Content starts

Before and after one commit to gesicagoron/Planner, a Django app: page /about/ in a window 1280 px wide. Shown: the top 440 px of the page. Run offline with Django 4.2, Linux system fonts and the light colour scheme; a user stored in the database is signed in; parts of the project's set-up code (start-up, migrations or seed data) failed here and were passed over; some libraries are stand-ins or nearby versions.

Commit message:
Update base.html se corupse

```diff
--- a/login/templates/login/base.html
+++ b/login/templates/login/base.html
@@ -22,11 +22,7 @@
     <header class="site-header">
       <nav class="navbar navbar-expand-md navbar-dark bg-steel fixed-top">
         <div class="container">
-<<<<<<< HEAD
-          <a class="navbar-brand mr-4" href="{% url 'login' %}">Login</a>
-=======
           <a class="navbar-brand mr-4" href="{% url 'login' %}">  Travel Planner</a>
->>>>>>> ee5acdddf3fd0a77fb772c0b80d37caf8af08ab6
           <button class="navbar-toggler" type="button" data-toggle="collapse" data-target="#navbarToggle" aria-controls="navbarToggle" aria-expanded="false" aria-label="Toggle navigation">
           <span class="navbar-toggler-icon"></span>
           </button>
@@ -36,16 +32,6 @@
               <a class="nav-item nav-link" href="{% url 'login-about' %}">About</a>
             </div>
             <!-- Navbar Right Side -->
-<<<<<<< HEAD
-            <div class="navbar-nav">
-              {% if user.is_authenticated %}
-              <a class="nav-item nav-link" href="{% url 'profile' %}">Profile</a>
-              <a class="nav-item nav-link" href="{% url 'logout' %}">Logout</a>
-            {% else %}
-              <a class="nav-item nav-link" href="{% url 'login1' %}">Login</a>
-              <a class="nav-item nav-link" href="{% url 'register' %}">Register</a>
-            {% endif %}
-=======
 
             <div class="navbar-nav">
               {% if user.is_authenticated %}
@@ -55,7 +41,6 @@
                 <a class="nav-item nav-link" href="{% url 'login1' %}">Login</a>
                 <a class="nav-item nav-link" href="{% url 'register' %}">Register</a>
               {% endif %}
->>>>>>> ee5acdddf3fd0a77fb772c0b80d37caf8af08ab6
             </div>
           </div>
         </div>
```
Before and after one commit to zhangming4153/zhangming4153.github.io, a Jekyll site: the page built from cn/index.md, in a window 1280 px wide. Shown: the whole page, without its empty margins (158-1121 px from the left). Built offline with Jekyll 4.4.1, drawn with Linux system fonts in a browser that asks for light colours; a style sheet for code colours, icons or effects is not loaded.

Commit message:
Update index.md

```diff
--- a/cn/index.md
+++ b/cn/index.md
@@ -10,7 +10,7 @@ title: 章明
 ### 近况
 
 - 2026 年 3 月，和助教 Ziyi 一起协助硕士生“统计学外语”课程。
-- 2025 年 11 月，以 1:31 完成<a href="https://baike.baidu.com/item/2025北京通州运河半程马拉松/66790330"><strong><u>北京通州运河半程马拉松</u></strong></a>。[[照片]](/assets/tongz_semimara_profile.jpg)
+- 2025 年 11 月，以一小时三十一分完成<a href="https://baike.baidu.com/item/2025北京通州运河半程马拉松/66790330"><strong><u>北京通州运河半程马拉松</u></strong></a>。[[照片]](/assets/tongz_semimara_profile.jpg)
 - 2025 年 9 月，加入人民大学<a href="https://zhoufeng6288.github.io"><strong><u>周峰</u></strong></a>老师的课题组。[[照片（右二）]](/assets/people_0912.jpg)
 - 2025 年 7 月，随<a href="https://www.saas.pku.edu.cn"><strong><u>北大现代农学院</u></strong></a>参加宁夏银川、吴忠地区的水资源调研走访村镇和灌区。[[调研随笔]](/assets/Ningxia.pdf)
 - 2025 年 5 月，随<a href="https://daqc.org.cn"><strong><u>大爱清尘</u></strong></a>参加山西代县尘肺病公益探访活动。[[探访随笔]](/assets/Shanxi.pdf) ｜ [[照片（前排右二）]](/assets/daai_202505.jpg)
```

Content ends

Show every line of the records above that contains the word "item".

               <a class="nav-item nav-link" href="{% url 'login-about' %}">About</a>
-              <a class="nav-item nav-link" href="{% url 'profile' %}">Profile</a>
-              <a class="nav-item nav-link" href="{% url 'logout' %}">Logout</a>
-              <a class="nav-item nav-link" href="{% url 'login1' %}">Login</a>
-              <a class="nav-item nav-link" href="{% url 'register' %}">Register</a>
                 <a class="nav-item nav-link" href="{% url 'login1' %}">Login</a>
                 <a class="nav-item nav-link" href="{% url 'register' %}">Register</a>
-- 2025 年 11 月，以 1:31 完成<a href="https://baike.baidu.com/item/2025北京通州运河半程马拉松/66790330"><strong><u>北京通州运河半程马拉松</u></strong></a>。[[照片]](/assets/tongz_semimara_profile.jpg)
+- 2025 年 11 月，以一小时三十一分完成<a href="https://baike.baidu.com/item/2025北京通州运河半程马拉松/66790330"><strong><u>北京通州运河半程马拉松</u></strong></a>。[[照片]](/assets/tongz_semimara_profile.jpg)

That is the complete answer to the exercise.